── Exercise input ──

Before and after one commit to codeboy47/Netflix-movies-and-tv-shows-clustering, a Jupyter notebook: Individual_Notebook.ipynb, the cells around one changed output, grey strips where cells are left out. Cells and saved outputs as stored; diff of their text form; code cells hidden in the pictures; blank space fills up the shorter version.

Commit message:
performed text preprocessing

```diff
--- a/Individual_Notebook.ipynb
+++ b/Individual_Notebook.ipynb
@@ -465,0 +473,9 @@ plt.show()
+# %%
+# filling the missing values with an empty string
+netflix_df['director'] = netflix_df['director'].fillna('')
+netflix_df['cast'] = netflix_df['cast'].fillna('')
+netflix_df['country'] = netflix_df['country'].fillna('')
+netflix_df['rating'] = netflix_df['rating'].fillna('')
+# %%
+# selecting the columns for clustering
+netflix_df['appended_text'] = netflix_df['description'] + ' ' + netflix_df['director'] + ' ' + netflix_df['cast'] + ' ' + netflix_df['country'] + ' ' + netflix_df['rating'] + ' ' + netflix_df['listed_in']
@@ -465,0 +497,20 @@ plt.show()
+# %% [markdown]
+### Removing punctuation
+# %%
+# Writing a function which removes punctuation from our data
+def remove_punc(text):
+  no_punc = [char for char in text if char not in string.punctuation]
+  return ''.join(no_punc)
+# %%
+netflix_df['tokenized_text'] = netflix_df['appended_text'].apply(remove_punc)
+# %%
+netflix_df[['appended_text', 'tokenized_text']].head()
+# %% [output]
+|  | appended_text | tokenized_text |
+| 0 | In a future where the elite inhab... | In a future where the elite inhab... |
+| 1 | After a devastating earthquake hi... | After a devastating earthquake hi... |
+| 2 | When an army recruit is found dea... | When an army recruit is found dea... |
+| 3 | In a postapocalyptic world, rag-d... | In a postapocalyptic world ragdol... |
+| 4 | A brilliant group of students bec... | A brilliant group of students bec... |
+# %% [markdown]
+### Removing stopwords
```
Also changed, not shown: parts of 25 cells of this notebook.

───
── Exercise input ──

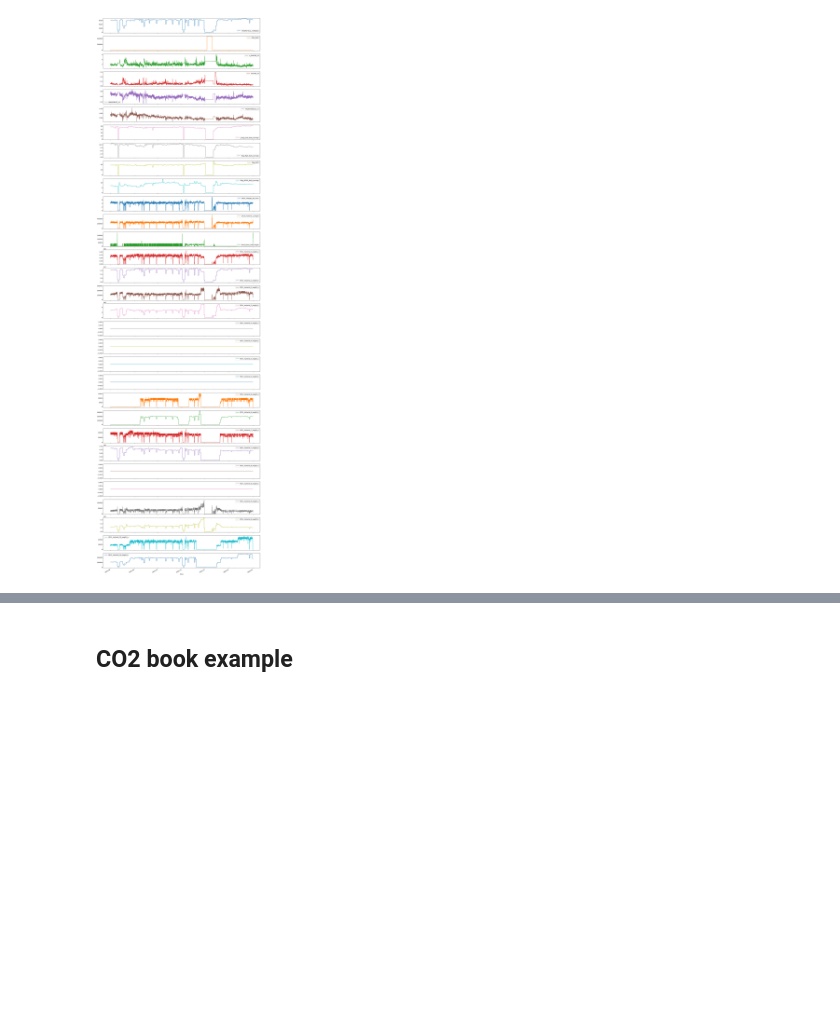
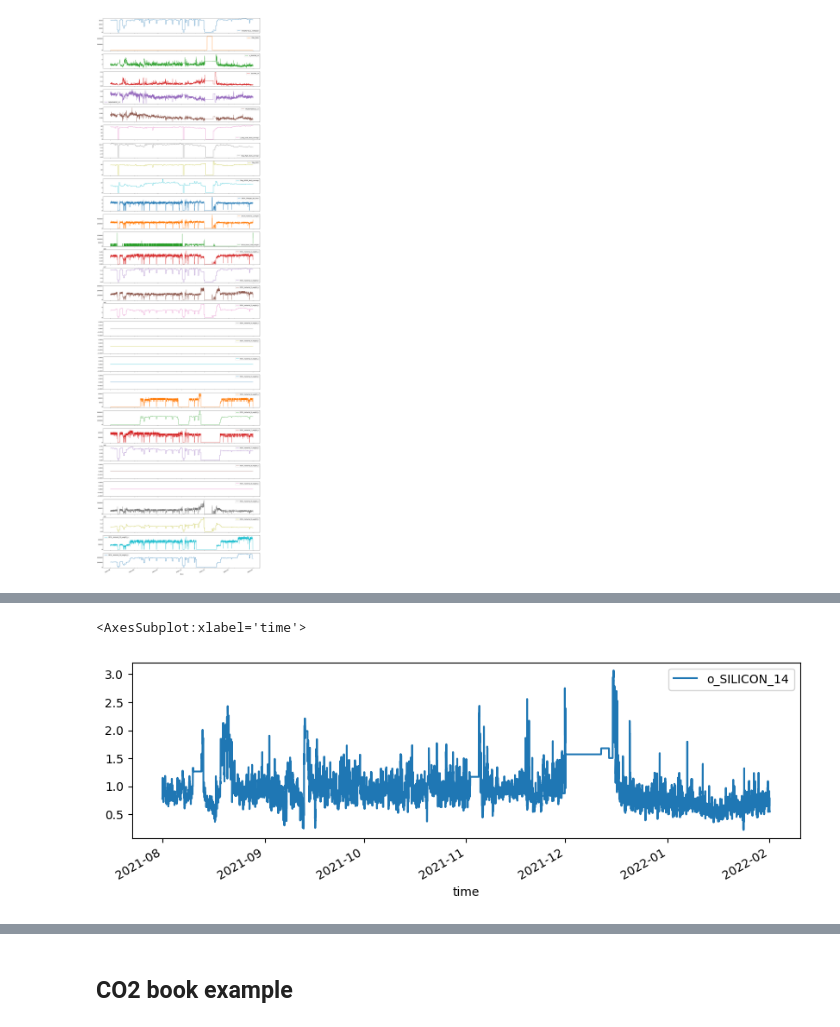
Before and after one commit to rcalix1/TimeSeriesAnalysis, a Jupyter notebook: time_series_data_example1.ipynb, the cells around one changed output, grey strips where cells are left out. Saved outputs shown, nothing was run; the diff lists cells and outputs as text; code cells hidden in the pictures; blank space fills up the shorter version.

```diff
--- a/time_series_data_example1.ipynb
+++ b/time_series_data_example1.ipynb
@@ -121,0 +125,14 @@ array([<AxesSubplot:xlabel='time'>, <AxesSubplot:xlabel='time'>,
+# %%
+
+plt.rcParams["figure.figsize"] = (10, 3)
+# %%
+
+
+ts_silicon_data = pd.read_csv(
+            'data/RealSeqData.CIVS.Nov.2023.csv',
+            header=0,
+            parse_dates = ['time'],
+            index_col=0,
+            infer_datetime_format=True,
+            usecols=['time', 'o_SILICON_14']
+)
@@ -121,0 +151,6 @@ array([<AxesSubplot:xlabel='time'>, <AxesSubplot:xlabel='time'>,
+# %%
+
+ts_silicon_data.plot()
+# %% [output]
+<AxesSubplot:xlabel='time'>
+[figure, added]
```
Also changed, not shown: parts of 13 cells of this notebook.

───
── Exercise input ──

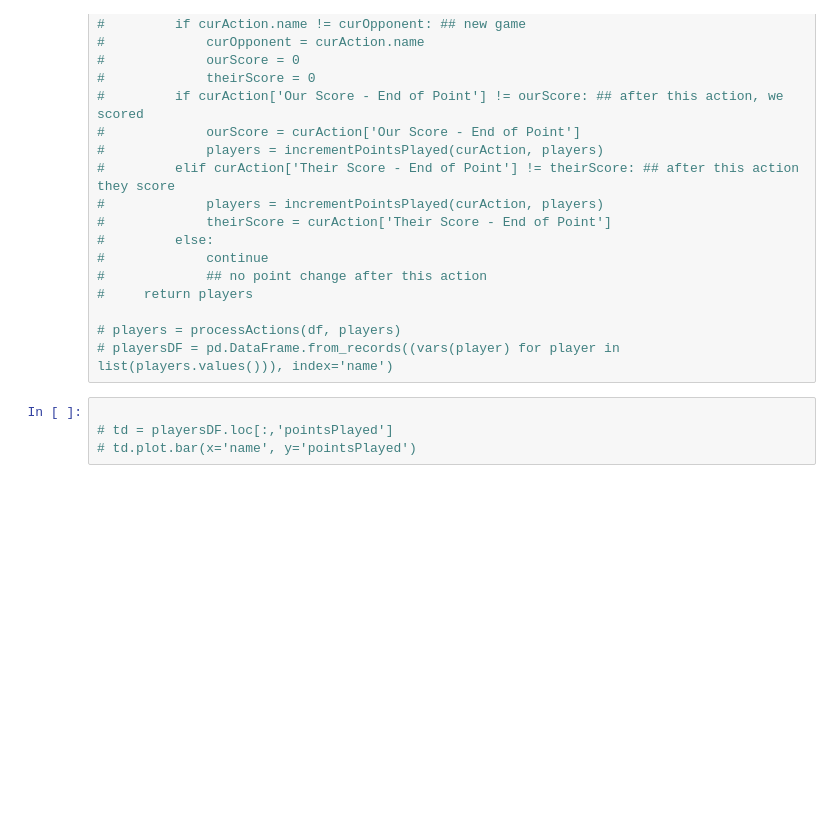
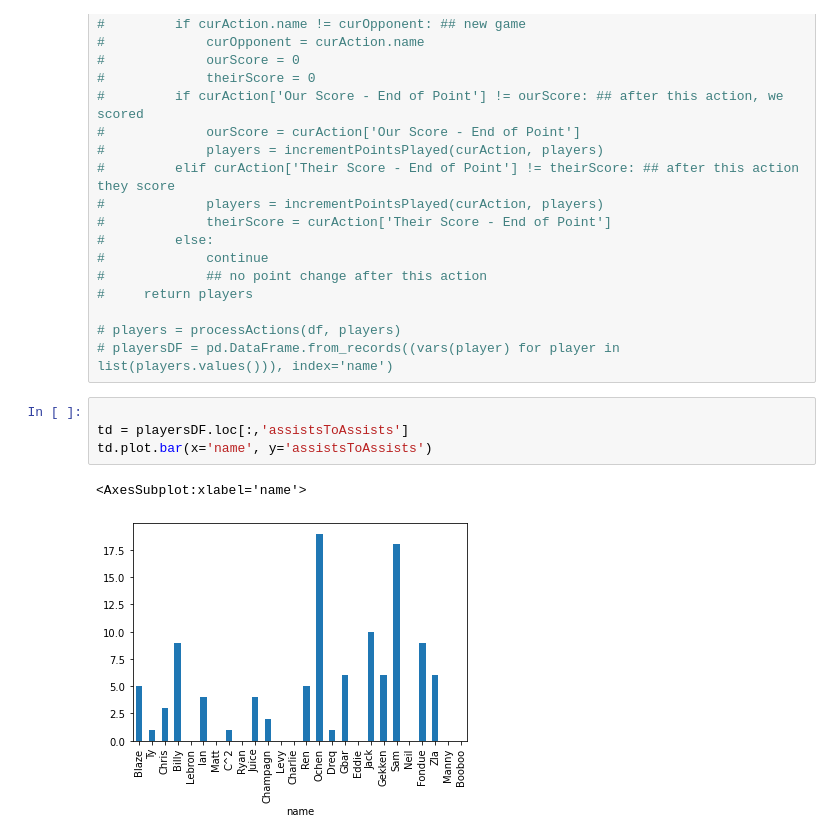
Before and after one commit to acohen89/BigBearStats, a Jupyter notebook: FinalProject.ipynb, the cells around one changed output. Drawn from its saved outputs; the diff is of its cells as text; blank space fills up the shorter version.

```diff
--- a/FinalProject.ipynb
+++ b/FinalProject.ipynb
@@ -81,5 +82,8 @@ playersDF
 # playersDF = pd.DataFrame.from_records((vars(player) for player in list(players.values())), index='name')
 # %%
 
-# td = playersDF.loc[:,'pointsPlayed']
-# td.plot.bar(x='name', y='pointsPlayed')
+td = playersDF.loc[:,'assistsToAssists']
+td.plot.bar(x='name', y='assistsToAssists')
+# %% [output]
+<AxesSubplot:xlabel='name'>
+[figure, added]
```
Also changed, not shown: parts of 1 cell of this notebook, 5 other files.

───

* _About this exercise_
The lines to copy are those above that contain the string "punctuation".

* _Response below_
+### Removing punctuation
+# Writing a function which removes punctuation from our data
+  no_punc = [char for char in text if char not in string.punctuation]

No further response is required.